Externalism about mental content is now widely accepted. It is therefore surprising that there is no established definition of externalism. I believe that this is a symptom of an unrecognized fact: that the labels 'mental content externalism'-and its complement 'mental content internalism'-are profoundly ambiguous. Under each of these labels falls a hodgepodge of sometimes conflicting claims about the organism's contribution to thought contents, the nature of the self, relations between the individual and her community, and the epistemic availability of thoughts. This situation stems from the fact that contributors to debates about externalism differ in how they understand 'internal property'; these differences reveal (or, perhaps, generate) disparate conceptions of what is at issue in these debates. I argue that this situation is irremediable.
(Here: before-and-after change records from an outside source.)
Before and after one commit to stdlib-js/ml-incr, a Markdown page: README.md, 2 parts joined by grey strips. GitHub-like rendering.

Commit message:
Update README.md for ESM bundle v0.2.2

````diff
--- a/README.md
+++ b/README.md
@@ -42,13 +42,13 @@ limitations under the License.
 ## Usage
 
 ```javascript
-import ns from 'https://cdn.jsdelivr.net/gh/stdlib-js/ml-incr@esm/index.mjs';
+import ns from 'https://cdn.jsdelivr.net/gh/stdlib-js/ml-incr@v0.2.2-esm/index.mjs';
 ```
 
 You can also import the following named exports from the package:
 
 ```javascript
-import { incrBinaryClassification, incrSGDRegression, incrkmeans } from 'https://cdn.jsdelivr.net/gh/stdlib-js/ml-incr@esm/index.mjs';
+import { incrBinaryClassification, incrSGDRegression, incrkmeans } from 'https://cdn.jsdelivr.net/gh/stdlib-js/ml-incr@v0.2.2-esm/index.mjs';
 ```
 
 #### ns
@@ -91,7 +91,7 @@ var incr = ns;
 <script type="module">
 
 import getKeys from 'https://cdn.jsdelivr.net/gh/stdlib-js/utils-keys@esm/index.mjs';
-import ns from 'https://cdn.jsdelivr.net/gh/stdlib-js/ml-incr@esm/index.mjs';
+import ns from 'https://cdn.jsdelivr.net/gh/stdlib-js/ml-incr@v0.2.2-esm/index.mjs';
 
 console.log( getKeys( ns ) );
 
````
There is no way to understand 'internal property' that will conform with prevailing beliefs about the nature of internalism and externalism, and with the usual taxonomy of leading positions. This ambiguity carries a heavy price: participants in these debates often argue at cross-purposes, disagreeing even on the nature of the evidence that could settle the question of externalism. Progress on the broad range of issues associated with these debates requires that we abandon the categories 'internalism' and 'externalism'. I close by suggesting a promising avenue for future research related to these issues.
|Keywords||mental content the self externalism|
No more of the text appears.